Problem description
Whenever a line in the records below holds the string "page", include it in the count, and state the number alone.

╭─ Supplied material

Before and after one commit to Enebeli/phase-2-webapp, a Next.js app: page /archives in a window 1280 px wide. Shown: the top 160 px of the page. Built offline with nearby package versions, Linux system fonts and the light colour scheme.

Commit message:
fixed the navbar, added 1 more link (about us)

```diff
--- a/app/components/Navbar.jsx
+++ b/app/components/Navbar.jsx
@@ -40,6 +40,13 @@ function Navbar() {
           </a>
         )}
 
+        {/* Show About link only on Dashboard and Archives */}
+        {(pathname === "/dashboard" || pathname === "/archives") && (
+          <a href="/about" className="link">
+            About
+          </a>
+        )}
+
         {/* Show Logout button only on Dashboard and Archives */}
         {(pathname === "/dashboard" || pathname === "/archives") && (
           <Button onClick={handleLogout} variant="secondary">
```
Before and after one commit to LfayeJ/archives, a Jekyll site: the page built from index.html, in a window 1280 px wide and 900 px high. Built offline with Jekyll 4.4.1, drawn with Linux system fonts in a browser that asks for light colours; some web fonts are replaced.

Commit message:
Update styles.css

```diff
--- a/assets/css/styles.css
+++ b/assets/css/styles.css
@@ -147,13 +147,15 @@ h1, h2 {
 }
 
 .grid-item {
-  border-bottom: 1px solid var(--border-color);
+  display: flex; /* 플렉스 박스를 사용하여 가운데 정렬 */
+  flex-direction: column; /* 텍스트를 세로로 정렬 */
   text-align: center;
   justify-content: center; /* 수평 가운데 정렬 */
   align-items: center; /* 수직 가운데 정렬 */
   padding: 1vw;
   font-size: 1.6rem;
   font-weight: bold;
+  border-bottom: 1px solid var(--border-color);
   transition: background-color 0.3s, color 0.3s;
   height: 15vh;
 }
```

╰─

Written solution
2